    public void GetDistanceBetweenTwoPoints_SamePoints_ReturnsZero()
    {
        ScatterplotComparisonFactory_Accessor target = new ScatterplotComparisonFactory_Accessor();
        Point pointOne = new Point(1, 1);
        Point pointTwo = new Point(1, 1);
        Double expected = 0.0;
        Double actual = target.GetDistanceBetweenTwoPoints(pointOne, pointTwo);
        Assert.AreEqual(expected, actual);
    }

    I then wrote my function:

    private Double GetDistanceBetweenTwoPoints(Point pointOne, Point pointTwo)
    {
        Int32 differenceBetweenXs = pointOne.X - pointTwo.X;
        Int32 differentBetweenYs = pointOne.Y - pointTwo.Y;
        Double differenceBetweenXsSquared = differenceBetweenXs * differenceBetweenXs;
        Double differentBetweenYsSquared = differentBetweenYs * differentBetweenYs;
        Double SumOfXandYSquared = differenceBetweenXsSquared + differentBetweenYsSquared;
        return Math.Sqrt(SumOfXandYSquared);
    }

    It ran green so I added some additional tests – and they were also green to go

    [TestMethod()]
    [DeploymentItem("Tff.Signature.Comparison.dll")]
    public void GetDistanceBetweenTwoPoints_SameX_ReturnsExpected()
    {
        ScatterplotComparisonFactory_Accessor target = new ScatterplotComparisonFactory_Accessor();
        Point pointOne = new Point(1, 1);
        Point pointTwo = new Point(1, 2);
        Double expected = 1.0;
        Double actual = target.GetDistanceBetweenTwoPoints(pointOne, pointTwo);
        Assert.AreEqual(expected, actual);
    }
    
    [TestMethod()]
    [DeploymentItem("Tff.Signature.Comparison.dll")]
    public void GetDistanceBetweenTwoPoints_DifferentXAndY_ReturnsExpected()
    {
        ScatterplotComparisonFactory_Accessor target = new ScatterplotComparisonFactory_Accessor();
        Point pointOne = new Point(1, 4);
        Point pointTwo = new Point(4, 0);
        Double expected = 5.0;
        Double actual = target.GetDistanceBetweenTwoPoints(pointOne, pointTwo);
        Assert.AreEqual(expected, actual);
    }
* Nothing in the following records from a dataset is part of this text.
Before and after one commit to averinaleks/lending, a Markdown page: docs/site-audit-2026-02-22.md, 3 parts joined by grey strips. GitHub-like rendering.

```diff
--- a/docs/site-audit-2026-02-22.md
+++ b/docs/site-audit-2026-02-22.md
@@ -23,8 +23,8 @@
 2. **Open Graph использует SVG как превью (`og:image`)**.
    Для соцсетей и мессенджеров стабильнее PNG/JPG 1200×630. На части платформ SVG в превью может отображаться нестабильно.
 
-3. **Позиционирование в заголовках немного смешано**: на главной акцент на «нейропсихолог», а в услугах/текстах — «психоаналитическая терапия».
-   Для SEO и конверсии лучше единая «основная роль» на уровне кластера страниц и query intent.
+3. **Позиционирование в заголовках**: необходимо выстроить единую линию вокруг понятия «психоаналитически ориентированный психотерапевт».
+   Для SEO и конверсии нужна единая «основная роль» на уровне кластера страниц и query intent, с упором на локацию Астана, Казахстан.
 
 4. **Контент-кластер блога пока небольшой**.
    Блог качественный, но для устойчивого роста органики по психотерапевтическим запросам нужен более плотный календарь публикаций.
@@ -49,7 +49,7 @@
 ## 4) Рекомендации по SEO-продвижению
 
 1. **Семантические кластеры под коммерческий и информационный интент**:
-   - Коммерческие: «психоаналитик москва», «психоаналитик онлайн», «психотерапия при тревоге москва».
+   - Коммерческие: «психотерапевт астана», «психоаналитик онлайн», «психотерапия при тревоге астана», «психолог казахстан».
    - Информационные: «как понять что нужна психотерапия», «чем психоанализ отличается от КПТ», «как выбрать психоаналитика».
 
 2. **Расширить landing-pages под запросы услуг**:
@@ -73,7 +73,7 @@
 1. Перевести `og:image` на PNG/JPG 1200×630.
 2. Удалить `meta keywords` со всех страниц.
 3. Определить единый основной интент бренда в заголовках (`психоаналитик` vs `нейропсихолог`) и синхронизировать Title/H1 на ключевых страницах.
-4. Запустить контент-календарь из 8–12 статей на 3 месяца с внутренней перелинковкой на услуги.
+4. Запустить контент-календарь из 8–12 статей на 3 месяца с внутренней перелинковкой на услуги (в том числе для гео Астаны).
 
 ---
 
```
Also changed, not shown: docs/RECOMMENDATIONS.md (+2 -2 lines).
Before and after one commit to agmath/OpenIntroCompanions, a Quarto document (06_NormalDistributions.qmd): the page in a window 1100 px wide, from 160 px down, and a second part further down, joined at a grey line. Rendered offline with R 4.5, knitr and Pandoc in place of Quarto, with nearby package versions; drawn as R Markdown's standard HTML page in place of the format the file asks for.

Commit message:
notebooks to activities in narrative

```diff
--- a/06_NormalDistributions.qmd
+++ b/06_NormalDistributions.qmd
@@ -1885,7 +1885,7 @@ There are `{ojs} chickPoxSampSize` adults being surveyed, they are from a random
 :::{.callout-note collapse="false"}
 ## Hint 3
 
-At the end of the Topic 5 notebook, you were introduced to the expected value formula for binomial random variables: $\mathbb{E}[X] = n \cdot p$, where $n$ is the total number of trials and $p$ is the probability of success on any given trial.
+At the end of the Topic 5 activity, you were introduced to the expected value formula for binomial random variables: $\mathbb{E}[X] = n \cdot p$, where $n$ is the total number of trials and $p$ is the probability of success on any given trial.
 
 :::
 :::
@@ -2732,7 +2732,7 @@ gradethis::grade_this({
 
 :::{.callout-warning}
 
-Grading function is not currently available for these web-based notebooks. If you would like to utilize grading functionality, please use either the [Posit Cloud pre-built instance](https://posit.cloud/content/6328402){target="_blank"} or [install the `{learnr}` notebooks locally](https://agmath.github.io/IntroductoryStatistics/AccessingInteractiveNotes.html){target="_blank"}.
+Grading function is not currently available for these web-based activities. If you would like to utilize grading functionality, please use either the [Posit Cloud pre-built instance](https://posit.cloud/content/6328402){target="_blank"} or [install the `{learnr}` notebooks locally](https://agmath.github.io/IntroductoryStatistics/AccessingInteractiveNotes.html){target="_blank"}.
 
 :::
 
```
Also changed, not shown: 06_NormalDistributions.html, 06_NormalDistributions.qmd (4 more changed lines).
    Now that I have AC, I need to calculate AB.  I looked at my test and realized I already have the calculation – all I have to is fine the point on the center line whose Y matches point A’s Y.  That will be the subject of my next post…